▸ **Work instruction**: Look through the entries below and report every line that has "tabs".

▸ **Source material**:
_ _ _ _ _ _ _

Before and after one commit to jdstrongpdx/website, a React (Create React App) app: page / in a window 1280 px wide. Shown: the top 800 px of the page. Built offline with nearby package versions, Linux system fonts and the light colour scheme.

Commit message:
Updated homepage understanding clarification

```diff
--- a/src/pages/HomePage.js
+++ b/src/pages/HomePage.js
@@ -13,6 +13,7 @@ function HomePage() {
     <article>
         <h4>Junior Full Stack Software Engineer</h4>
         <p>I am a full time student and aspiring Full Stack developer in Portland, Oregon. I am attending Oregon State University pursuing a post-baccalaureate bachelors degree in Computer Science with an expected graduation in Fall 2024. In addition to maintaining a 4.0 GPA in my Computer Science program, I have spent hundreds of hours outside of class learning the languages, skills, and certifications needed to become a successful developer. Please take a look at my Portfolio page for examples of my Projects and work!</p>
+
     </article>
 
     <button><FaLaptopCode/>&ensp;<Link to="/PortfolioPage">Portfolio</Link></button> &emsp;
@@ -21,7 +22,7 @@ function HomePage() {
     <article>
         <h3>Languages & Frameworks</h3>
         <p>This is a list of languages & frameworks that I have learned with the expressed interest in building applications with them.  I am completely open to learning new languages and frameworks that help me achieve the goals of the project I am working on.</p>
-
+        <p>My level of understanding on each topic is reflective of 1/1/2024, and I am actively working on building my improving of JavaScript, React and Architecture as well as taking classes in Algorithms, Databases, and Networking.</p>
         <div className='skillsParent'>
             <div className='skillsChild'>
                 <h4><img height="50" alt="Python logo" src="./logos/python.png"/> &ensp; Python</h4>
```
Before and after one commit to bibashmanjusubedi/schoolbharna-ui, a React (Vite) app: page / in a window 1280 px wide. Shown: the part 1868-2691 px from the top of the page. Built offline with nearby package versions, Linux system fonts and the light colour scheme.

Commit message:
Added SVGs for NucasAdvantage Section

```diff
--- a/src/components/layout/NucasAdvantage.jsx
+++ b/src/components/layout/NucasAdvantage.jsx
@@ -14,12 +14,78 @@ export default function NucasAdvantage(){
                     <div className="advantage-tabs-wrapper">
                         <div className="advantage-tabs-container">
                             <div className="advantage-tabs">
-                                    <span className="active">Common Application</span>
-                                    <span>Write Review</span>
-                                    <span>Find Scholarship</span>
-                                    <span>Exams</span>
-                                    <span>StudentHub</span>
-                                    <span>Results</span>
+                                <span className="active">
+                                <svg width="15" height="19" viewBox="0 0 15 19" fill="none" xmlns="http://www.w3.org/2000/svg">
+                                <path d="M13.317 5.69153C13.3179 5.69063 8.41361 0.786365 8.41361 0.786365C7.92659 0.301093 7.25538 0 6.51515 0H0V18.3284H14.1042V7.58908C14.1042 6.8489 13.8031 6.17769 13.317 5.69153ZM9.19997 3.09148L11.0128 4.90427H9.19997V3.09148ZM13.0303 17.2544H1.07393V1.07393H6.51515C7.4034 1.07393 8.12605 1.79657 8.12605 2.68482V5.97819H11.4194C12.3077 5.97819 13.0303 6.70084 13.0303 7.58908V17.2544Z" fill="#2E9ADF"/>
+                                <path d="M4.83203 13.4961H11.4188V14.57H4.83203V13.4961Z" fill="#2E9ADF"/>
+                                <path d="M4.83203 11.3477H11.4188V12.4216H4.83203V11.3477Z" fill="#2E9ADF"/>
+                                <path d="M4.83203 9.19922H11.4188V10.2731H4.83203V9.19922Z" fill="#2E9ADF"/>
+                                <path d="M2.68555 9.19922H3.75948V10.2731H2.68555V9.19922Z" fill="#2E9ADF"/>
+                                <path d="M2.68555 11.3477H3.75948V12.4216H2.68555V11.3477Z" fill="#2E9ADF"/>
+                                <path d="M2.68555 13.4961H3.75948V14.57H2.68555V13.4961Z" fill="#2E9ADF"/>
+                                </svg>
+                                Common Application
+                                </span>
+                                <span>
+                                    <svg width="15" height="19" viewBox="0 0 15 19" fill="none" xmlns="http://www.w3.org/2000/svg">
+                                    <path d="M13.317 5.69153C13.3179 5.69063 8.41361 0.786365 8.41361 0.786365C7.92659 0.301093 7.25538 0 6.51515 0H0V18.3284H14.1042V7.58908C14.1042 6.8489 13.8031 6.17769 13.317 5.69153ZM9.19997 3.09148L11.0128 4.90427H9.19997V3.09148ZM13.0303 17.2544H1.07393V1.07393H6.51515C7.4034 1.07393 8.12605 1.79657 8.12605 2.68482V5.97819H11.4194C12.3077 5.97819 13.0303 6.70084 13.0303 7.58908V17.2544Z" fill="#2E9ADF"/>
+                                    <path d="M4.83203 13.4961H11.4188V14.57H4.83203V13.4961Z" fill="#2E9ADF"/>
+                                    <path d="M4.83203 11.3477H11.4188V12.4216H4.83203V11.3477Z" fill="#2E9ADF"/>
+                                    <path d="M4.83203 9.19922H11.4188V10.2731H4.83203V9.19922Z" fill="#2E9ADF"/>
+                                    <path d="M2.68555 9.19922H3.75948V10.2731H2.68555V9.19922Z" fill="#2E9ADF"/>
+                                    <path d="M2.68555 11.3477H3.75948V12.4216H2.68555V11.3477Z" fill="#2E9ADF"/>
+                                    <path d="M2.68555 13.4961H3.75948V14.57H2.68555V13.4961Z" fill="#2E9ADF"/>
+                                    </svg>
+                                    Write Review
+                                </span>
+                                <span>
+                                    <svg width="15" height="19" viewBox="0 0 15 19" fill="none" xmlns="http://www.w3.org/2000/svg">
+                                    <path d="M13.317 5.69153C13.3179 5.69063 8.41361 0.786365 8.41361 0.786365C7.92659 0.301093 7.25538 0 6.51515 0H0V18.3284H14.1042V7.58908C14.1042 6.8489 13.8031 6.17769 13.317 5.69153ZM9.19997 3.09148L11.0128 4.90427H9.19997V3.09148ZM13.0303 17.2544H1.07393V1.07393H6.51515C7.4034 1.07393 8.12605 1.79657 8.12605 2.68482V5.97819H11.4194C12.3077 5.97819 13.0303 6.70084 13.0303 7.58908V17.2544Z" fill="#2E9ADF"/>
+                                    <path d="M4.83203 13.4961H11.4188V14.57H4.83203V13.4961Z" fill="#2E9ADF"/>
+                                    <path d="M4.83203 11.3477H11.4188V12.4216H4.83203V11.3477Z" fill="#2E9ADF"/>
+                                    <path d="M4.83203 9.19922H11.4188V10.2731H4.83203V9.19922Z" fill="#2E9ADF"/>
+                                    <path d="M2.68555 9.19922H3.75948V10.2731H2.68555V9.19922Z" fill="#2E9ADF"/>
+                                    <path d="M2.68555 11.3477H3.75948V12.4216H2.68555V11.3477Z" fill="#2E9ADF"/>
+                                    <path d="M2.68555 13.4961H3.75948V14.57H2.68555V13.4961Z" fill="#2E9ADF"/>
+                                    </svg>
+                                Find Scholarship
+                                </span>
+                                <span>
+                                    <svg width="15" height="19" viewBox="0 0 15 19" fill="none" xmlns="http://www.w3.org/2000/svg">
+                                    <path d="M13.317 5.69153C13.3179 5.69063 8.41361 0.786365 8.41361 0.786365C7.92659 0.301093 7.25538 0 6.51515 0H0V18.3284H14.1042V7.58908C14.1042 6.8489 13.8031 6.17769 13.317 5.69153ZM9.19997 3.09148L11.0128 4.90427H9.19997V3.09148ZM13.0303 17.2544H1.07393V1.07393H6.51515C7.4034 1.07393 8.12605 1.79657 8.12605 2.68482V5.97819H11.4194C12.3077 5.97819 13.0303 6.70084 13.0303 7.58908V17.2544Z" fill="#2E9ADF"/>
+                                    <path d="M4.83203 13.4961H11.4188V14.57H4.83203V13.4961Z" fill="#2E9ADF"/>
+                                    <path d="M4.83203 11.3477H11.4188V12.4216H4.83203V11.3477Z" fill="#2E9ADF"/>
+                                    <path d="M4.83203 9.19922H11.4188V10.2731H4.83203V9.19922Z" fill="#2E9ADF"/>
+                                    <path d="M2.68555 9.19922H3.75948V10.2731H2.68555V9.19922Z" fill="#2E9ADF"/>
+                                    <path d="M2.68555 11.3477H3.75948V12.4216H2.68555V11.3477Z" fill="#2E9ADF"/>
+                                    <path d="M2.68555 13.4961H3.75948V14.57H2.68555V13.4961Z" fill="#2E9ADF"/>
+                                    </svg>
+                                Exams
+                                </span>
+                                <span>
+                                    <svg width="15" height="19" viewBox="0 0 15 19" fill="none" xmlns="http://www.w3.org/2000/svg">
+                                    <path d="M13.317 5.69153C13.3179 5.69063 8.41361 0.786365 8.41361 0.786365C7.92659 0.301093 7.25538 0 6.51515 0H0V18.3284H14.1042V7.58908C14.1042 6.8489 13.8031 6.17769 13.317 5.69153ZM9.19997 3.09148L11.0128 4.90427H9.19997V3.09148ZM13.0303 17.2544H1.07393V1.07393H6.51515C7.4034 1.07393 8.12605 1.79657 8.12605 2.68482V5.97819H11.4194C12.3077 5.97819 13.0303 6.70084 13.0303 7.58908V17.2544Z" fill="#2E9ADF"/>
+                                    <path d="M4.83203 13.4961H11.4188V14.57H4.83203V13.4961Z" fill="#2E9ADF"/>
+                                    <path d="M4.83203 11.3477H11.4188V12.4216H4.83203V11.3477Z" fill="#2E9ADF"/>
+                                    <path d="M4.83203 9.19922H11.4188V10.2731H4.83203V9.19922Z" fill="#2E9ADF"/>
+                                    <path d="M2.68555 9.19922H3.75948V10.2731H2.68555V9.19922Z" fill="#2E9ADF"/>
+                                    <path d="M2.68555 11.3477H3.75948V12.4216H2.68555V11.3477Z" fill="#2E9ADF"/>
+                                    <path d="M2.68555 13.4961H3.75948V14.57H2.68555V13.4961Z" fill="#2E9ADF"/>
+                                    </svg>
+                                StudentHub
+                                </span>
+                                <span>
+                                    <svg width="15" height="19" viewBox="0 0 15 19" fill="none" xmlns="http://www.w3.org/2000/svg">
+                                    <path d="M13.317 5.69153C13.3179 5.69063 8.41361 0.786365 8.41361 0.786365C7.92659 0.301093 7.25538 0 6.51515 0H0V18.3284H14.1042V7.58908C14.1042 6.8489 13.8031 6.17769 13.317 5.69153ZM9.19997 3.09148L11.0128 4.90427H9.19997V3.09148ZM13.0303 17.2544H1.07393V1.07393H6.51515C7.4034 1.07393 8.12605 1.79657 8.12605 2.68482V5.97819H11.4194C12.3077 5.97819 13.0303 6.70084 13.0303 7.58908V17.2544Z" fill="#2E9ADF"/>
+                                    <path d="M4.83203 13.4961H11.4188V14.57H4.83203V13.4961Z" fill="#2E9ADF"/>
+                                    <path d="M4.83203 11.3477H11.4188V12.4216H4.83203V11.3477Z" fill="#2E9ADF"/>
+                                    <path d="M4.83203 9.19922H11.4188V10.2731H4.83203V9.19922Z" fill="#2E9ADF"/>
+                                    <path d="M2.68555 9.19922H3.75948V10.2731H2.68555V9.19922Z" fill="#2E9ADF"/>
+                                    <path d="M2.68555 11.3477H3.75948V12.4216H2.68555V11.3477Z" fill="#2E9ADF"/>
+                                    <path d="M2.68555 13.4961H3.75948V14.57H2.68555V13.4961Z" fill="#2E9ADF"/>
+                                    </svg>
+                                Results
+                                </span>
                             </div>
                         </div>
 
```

_ _ _ _ _ _ _

▸ **Exercise output**:
                     <div className="advantage-tabs-wrapper">
                         <div className="advantage-tabs-container">
                             <div className="advantage-tabs">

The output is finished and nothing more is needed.